§ YOUR TASK
Search the listing below for the string "reference" and copy every line where it occurs.

§ EXERCISE INPUT

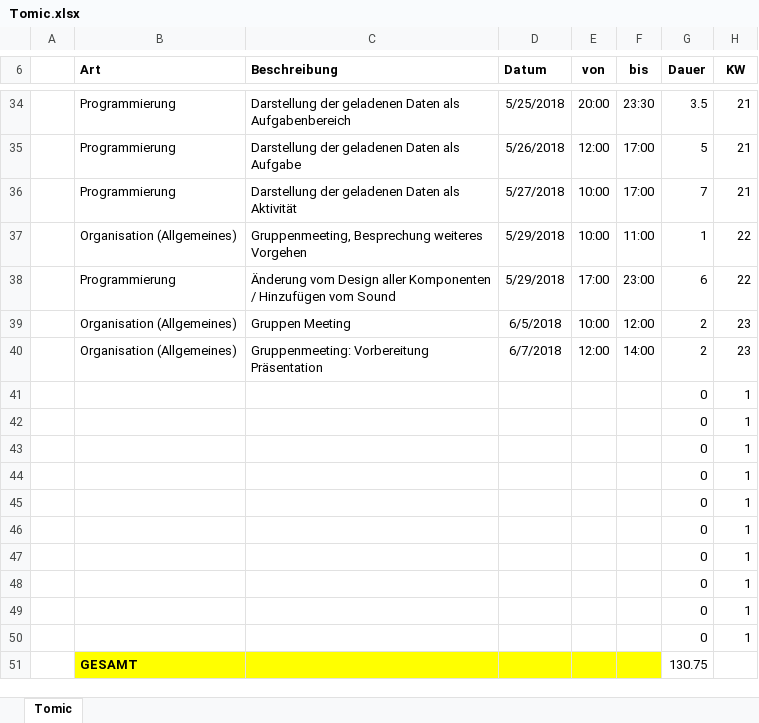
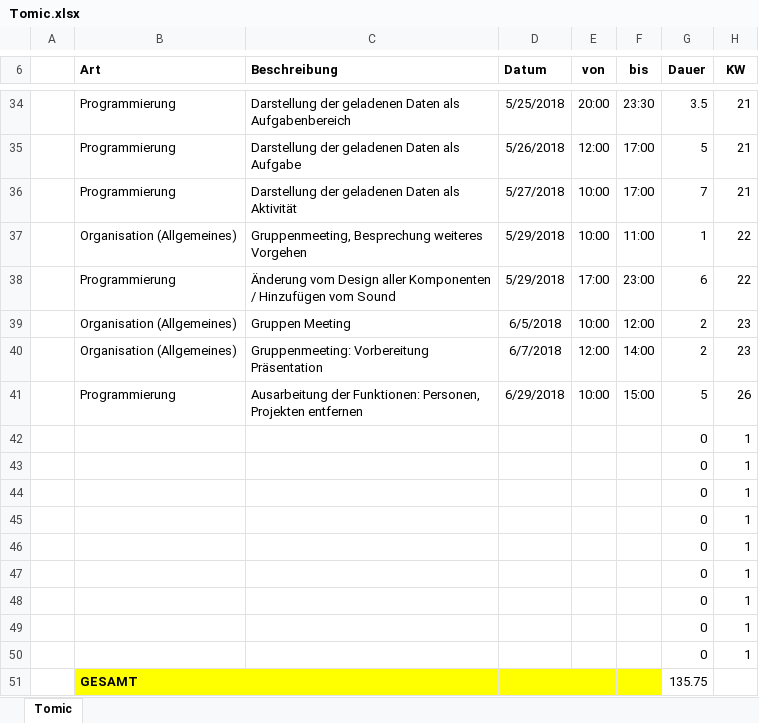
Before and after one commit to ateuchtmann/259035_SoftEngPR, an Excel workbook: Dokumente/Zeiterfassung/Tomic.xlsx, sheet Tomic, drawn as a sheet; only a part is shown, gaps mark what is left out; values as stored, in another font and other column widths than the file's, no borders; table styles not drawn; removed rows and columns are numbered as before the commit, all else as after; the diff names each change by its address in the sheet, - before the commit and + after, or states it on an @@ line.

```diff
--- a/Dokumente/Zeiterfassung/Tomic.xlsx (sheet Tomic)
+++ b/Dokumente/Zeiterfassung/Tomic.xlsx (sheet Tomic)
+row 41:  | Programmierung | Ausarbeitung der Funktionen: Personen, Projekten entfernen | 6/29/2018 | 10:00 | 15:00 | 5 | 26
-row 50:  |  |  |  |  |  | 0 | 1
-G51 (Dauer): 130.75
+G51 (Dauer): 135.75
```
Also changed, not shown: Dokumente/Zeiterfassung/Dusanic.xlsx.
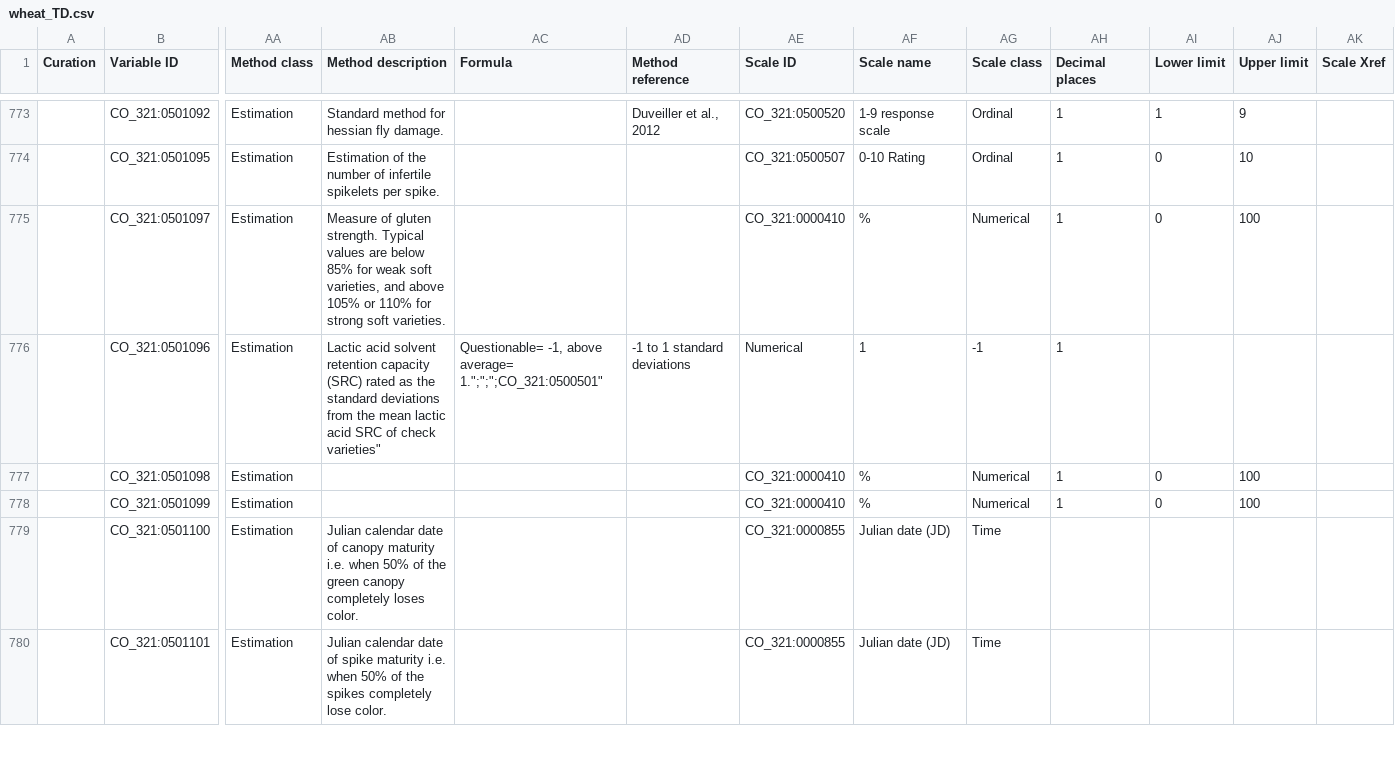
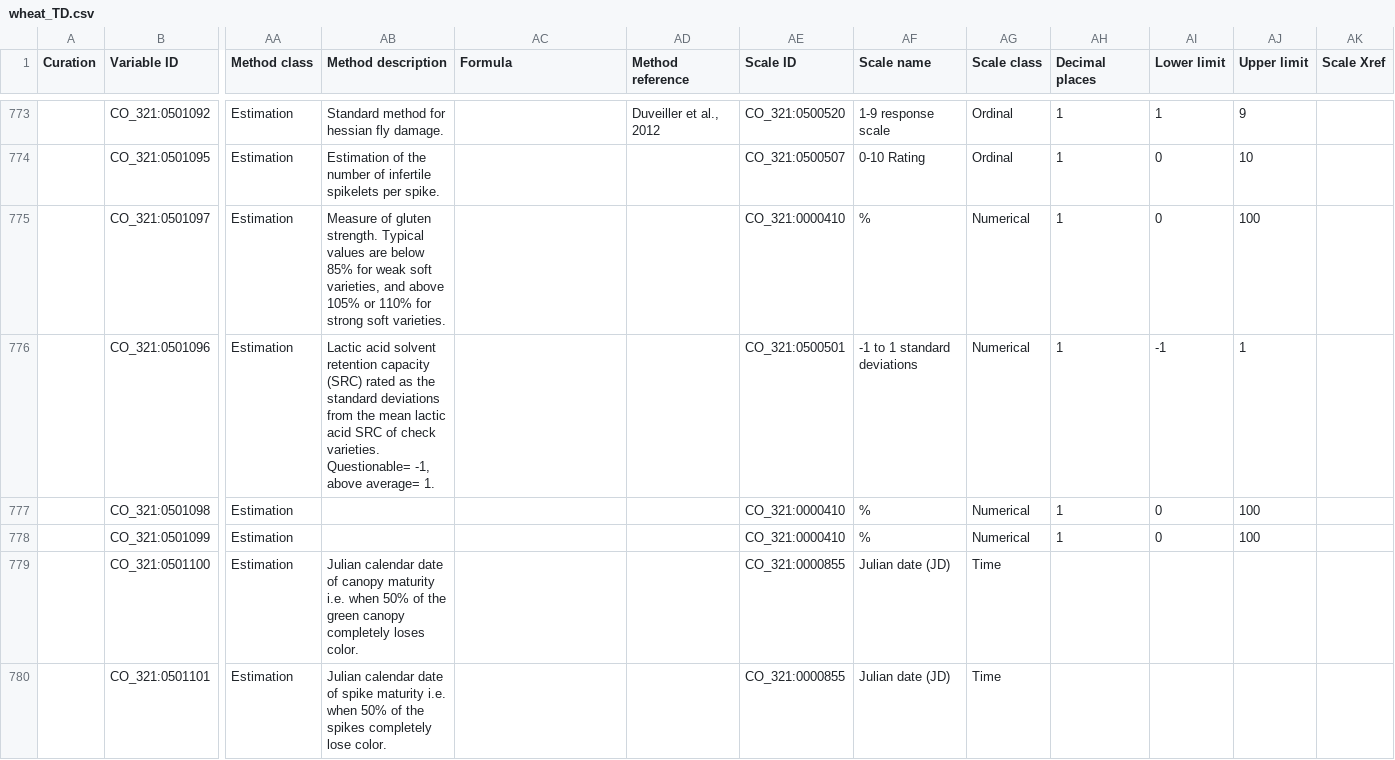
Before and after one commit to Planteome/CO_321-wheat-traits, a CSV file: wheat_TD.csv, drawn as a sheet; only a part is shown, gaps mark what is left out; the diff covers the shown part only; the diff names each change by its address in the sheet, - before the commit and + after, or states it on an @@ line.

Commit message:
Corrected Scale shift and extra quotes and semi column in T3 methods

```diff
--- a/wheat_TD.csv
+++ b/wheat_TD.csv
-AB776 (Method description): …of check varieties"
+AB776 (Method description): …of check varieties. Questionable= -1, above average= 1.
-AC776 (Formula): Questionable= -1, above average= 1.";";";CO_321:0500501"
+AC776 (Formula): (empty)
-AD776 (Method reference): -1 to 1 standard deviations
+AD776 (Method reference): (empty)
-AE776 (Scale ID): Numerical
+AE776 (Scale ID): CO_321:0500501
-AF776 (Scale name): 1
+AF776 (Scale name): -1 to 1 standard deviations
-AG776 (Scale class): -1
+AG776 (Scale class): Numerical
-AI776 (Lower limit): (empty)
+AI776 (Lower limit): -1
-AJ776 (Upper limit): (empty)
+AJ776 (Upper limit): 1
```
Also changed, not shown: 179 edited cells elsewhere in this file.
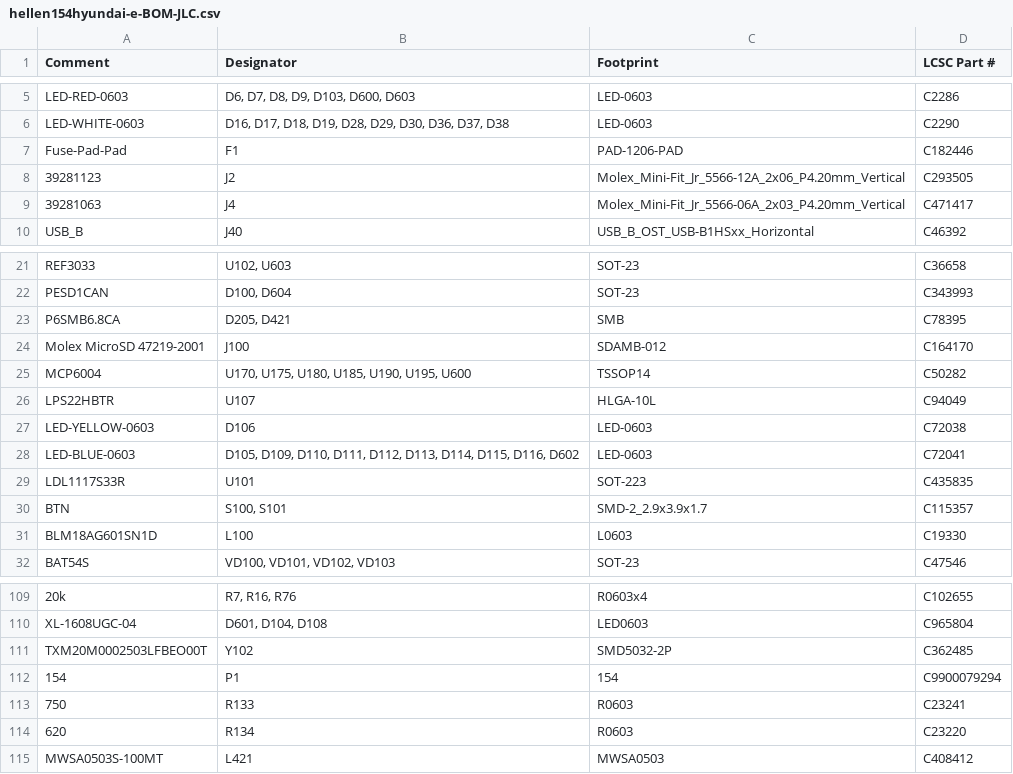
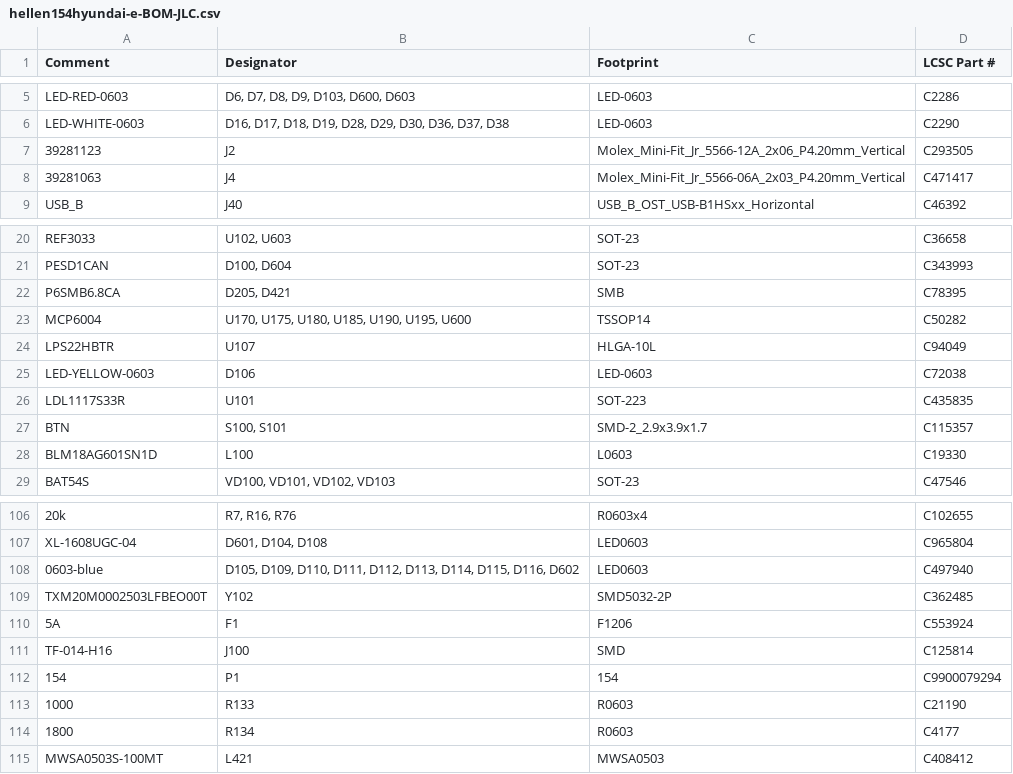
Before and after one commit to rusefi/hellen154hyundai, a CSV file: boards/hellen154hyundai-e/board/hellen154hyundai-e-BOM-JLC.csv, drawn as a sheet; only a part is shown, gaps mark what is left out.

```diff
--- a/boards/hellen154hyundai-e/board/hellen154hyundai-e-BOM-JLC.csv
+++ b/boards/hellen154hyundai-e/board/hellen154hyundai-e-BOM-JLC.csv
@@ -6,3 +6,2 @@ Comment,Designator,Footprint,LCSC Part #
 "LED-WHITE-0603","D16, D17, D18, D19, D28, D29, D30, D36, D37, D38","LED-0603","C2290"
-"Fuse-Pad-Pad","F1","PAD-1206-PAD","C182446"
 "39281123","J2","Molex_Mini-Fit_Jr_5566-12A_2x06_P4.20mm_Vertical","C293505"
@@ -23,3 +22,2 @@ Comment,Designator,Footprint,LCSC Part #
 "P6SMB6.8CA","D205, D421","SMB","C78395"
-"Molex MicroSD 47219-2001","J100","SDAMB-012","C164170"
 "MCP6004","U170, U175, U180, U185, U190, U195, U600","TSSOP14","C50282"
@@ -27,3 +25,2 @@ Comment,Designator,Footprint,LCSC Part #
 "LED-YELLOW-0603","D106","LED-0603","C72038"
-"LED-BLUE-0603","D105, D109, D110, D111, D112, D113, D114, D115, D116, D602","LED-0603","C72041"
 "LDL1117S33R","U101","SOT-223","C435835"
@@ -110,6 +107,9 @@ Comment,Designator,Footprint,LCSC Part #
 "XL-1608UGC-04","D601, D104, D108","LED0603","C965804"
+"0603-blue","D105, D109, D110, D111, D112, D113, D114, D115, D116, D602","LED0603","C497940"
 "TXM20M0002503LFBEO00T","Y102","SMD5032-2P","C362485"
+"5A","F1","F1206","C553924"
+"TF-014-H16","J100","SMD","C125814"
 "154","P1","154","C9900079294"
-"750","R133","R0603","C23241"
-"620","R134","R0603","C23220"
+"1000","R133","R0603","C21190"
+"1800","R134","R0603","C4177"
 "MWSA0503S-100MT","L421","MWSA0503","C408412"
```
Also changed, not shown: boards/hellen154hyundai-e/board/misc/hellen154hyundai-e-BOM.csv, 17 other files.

§ YOUR RESPONSE
-AD776 (Method reference): -1 to 1 standard deviations
+AD776 (Method reference): (empty)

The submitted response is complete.